Ireland
Value3 pence
Mass3.23 g
Diameter17.7 mm
Thickness1.9 mm
EdgePlain
Composition Nickel (1928–1942)
Cupronickel (1942–1969)
Years of minting1928–1969
Catalog number
Obverse
Design Irish harp
Design date1928
Reverse
Irish three-pence coin.png
Design Irish hare
Designer Percy Metcalfe
Design date1928

The threepence (Irish : leath reul) or 3d coin was a subdivision of the pre-decimal Irish pound, worth 180 of a pound or 14 of a shilling. Leath reul literally means "half reul", the reul being a sixpence coin worth about the same as the Spanish real (a quarter of a peseta). As with all other Irish coins, it resembled its British counterpart, as the Irish pound was pegged to the British pound until 1979.

Irish language Goidelic (Gaelic) language spoken in Ireland and by Irish people

Irish is a Goidelic (Gaelic) language originating in Ireland and historically spoken by the Irish people. Irish is spoken as a first language in substantial areas of counties Galway, Kerry, Cork and Donegal, smaller areas of Waterford, Mayo and Meath, and a few other locations, and as a second language by a larger group of non-habitual speakers across the country.

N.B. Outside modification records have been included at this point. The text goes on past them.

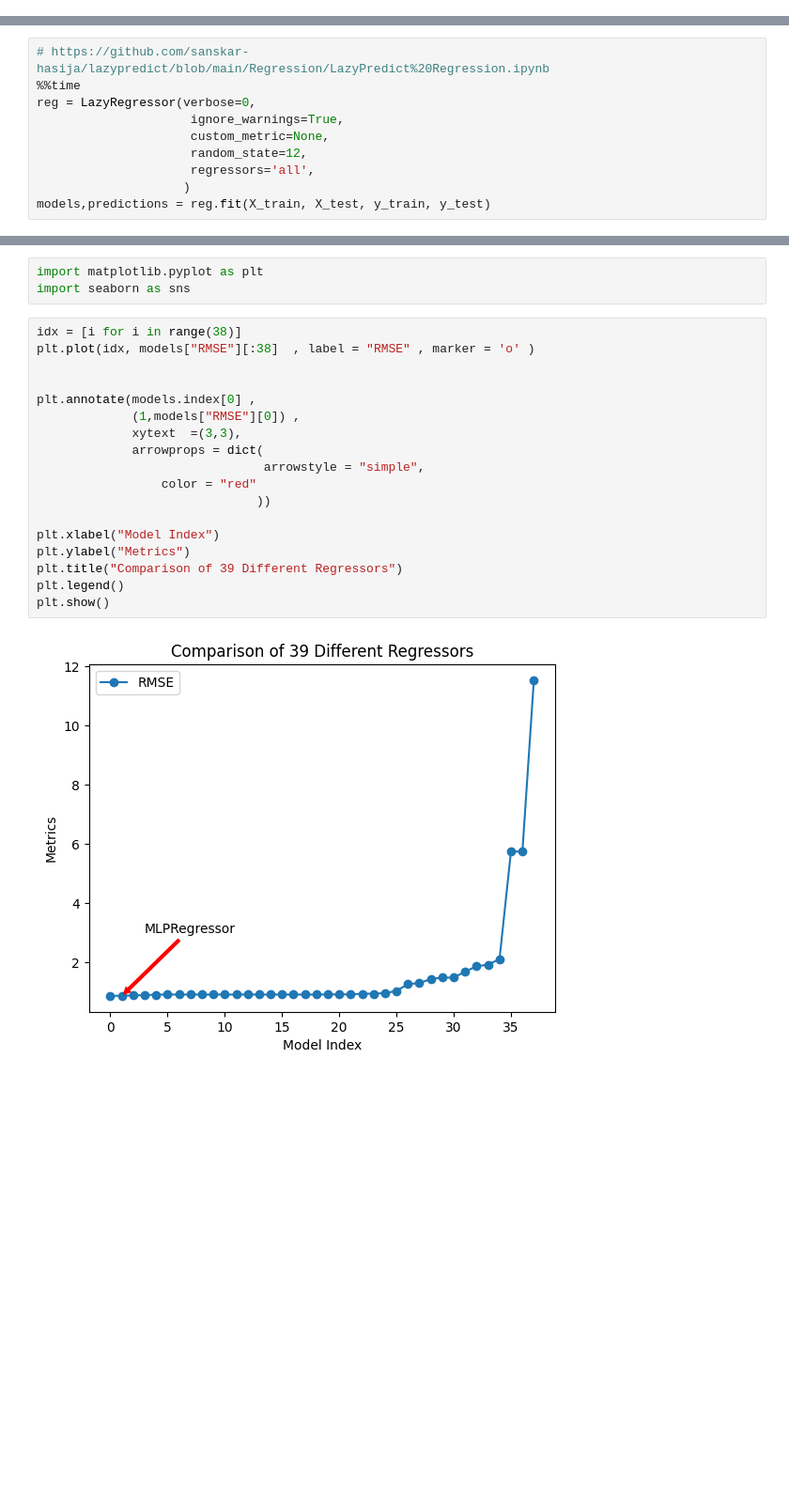
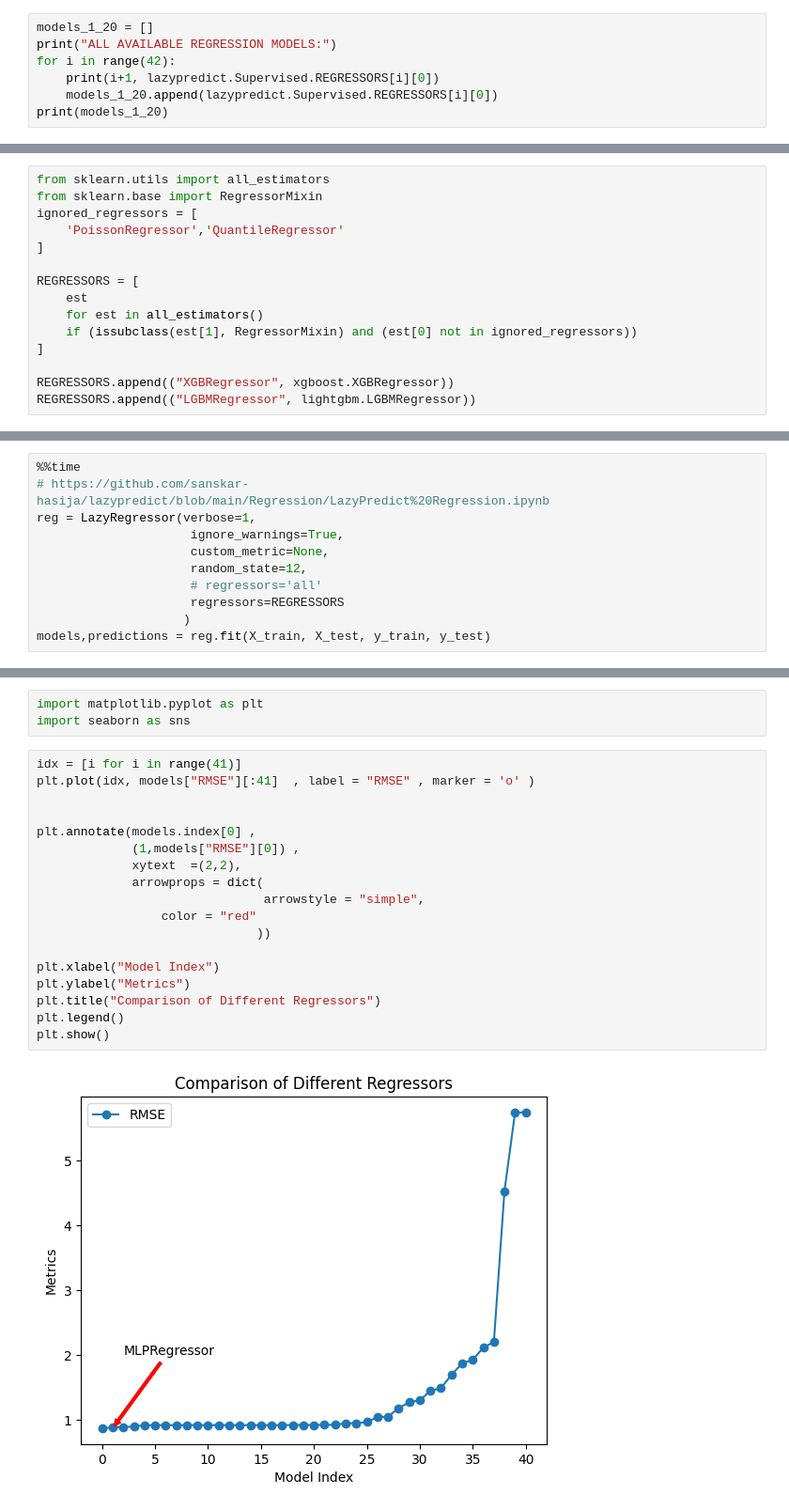
Before and after one commit to HemalathaRamanujam2022/mlops_temperature_prediction, a Jupyter notebook: model-training/predict_mean_temp.ipynb, the cells around one changed output, grey strips where cells are left out. Shown: that part at 94% size. Cells and saved outputs as stored; diff of their text form; blank space fills up the shorter version.

```diff
--- a/model-training/predict_mean_temp.ipynb
+++ b/model-training/predict_mean_temp.ipynb
@@ -126,3 +129,10 @@ scikit-learn==1.0.2
 import lazypredict
 from lazypredict import Supervised
 from lazypredict.Supervised import LazyRegressor
+# %%
+models_1_20 = []
+print("ALL AVAILABLE REGRESSION MODELS:")
+for i in range(42):
+    print(i+1, lazypredict.Supervised.REGRESSORS[i][0])
+    models_1_20.append(lazypredict.Supervised.REGRESSORS[i][0])
+print(models_1_20)
@@ -129 +157,16 @@ from lazypredict.Supervised import LazyRegressor
+# %%
+from sklearn.utils import all_estimators
+from sklearn.base import RegressorMixin
+ignored_regressors = [
+    'PoissonRegressor','QuantileRegressor'
+]
+
+REGRESSORS = [
+    est
+    for est in all_estimators()
+    if (issubclass(est[1], RegressorMixin) and (est[0] not in ignored_regressors))
+]
+
+REGRESSORS.append(("XGBRegressor", xgboost.XGBRegressor))
+REGRESSORS.append(("LGBMRegressor", lightgbm.LGBMRegressor))
 # %%
@@ -130,13 +174,14 @@ from lazypredict.Supervised import LazyRegressor
 # Had to change the parameter "sparse" to "sparse_output" on the OneHotEncoder function in the following file
 #  ~/.local/share/virtualenvs/mlops_temperature_prediction-M3ZLPW1f/lib/python3.9/site-packages/lazypredict/Supervised.py
 # %%
+%%time
 # https://github.com/sanskar-hasija/lazypredict/blob/main/Regression/LazyPredict%20Regression.ipynb
-%%time
-reg = LazyRegressor(verbose=0,
+reg = LazyRegressor(verbose=1,
                      ignore_warnings=True,
                      custom_metric=None,
                      random_state=12,
-                     regressors='all',
+                     # regressors='all'
+                     regressors=REGRESSORS
                     )
 models,predictions = reg.fit(X_train, X_test, y_train, y_test)
 # %% [output]
@@ -196,23 +265,23 @@ dtype: int64
 import matplotlib.pyplot as plt
 import seaborn as sns
 # %%
-idx = [i for i in range(38)]
-plt.plot(idx, models["RMSE"][:38]  , label = "RMSE" , marker = 'o' )
+idx = [i for i in range(41)]
+plt.plot(idx, models["RMSE"][:41]  , label = "RMSE" , marker = 'o' )
 
 
 plt.annotate(models.index[0] ,
              (1,models["RMSE"][0]) ,
-             xytext  =(3,3),
+             xytext  =(2,2),
              arrowprops = dict(
                                arrowstyle = "simple",
                  color = "red"
                               ))
 
 plt.xlabel("Model Index")
 plt.ylabel("Metrics")
-plt.title("Comparison of 39 Different Regressors")
+plt.title("Comparison of Different Regressors")
 plt.legend()
 plt.show()
 # %% [output]
-[figure, old version]
+[figure, new version]
 # %%
```
Also changed, not shown: parts of 14 cells of this notebook, 1 other file.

A coin is a small, flat, (usually) round piece of metal or plastic used primarily as a medium of exchange or legal tender. They are standardized in weight, and produced in large quantities at a mint in order to facilitate trade. They are most often issued by a government.

A non-decimal currency is a currency that has sub-units that are a non-decimal fraction of the main unit, i.e. the number of sub-units in a main unit is not a power of 10.

Contents

Originally it was struck in nickel and was very hard-wearing. In 1942, as nickel became more costly, the metal was changed to cupronickel of 75% copper and 25% nickel. The coin measured 17.6 millimetres (0.69 in) in diameter and weighed 3.2400 grams (0.11429 oz); [1] this did not change with the cupro-nickel coin. [2] The coin was minted at the Royal Mint starting from 1928, and ceased to be legal tender after decimalisation on 31 December 1971. Ireland did not adopt the brass dodecagonal threepenny coin that the United Kingdom used between 1937 and 1971.

Nickel Chemical element with atomic number 28

Nickel is a chemical element with symbol Ni and atomic number 28. It is a silvery-white lustrous metal with a slight golden tinge. Nickel belongs to the transition metals and is hard and ductile. Pure nickel, powdered to maximize the reactive surface area, shows a significant chemical activity, but larger pieces are slow to react with air under standard conditions because an oxide layer forms on the surface and prevents further corrosion (passivation). Even so, pure native nickel is found in Earth's crust only in tiny amounts, usually in ultramafic rocks, and in the interiors of larger nickel–iron meteorites that were not exposed to oxygen when outside Earth's atmosphere.

Cupronickel (CuNi) is an alloy of copper that contains nickel and strengthening elements, such as iron and manganese. Despite its high copper content, CuNi is silver in colour, due to nickel's high electronegativity causing copper's d-shell electron loss.

Copper Chemical element with atomic number 29

Copper is a chemical element with symbol Cu and atomic number 29. It is a soft, malleable, and ductile metal with very high thermal and electrical conductivity. A freshly exposed surface of pure copper has a pinkish-orange color. Copper is used as a conductor of heat and electricity, as a building material, and as a constituent of various metal alloys, such as sterling silver used in jewelry, cupronickel used to make marine hardware and coins, and constantan used in strain gauges and thermocouples for temperature measurement.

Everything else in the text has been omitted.